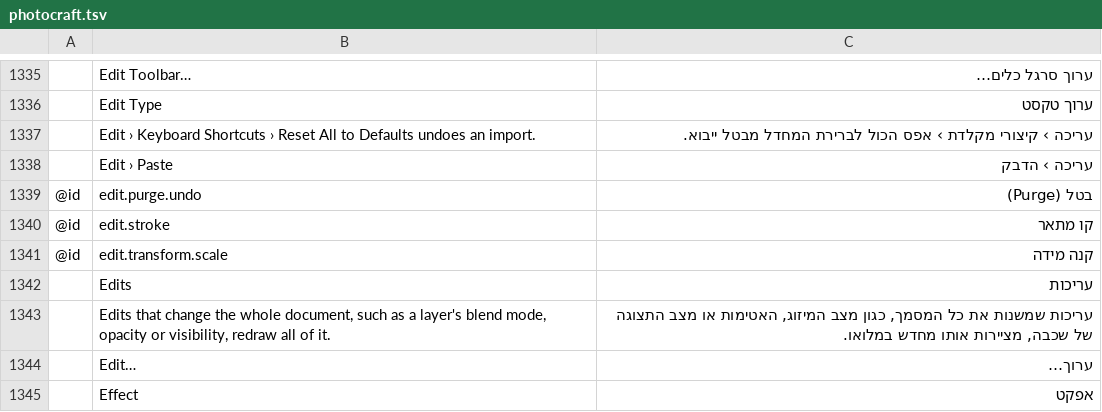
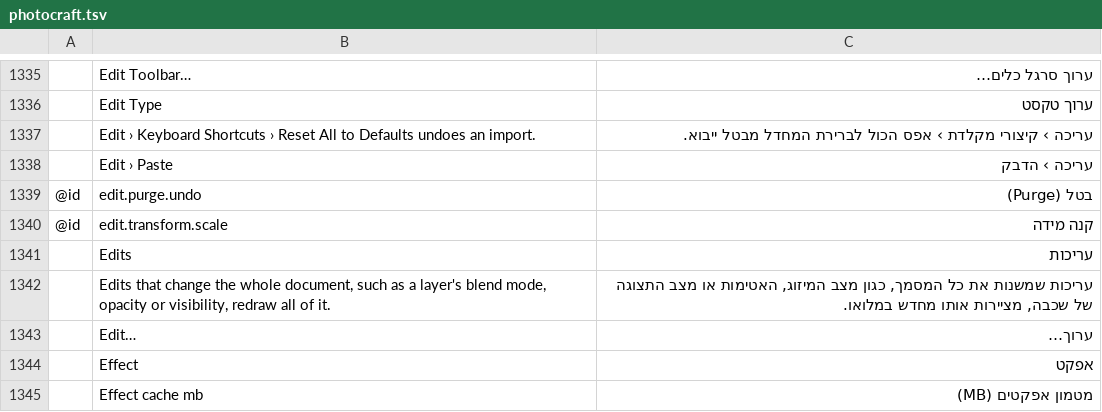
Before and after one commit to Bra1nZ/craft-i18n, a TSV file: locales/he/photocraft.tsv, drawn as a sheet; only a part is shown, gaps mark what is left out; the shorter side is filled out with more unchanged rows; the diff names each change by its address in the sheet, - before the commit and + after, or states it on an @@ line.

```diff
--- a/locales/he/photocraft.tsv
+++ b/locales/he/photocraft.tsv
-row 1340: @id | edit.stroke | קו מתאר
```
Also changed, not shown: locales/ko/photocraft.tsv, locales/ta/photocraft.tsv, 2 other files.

**********

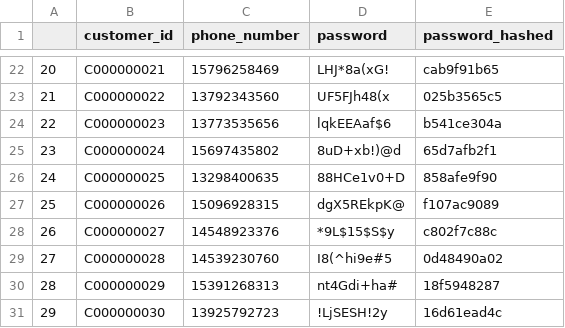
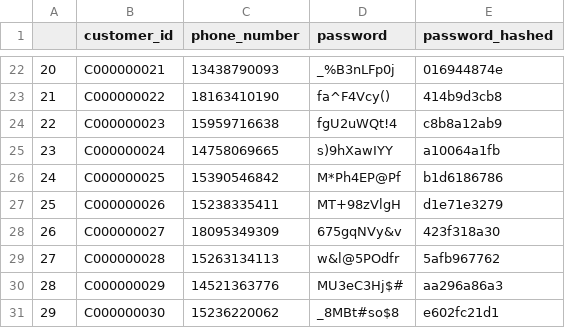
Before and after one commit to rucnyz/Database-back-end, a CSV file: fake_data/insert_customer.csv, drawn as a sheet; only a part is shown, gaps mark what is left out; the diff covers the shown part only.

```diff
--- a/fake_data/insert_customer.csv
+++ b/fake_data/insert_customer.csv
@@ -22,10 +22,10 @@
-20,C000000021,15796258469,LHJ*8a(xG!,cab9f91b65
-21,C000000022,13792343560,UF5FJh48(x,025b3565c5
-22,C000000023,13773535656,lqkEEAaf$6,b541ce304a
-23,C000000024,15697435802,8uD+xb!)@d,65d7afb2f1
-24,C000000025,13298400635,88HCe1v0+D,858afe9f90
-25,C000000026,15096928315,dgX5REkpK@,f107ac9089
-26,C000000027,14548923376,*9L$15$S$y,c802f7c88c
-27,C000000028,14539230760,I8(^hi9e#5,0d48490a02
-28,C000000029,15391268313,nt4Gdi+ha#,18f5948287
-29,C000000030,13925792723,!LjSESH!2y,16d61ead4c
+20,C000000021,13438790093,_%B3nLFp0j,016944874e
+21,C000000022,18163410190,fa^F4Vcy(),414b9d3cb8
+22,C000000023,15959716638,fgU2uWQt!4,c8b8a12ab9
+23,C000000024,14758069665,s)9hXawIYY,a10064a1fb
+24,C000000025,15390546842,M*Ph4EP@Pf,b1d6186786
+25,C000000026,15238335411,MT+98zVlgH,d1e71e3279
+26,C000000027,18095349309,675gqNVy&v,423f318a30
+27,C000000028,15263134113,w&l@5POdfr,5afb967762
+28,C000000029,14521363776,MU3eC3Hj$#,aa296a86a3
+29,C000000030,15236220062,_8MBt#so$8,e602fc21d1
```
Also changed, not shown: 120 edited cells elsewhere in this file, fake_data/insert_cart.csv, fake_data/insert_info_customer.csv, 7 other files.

**********

(EXERCISE GOAL):
Go through the data above and find the lines with the word "locales". Copy each of those lines.

(TASK ANSWER):
Before and after one commit to Bra1nZ/craft-i18n, a TSV file: locales/he/photocraft.tsv, drawn as a sheet; only a part is shown, gaps mark what is left out; the shorter side is filled out with more unchanged rows; the diff names each change by its address in the sheet, - before the commit and + after, or states it on an @@ line.
--- a/locales/he/photocraft.tsv
+++ b/locales/he/photocraft.tsv
Also changed, not shown: locales/ko/photocraft.tsv, locales/ta/photocraft.tsv, 2 other files.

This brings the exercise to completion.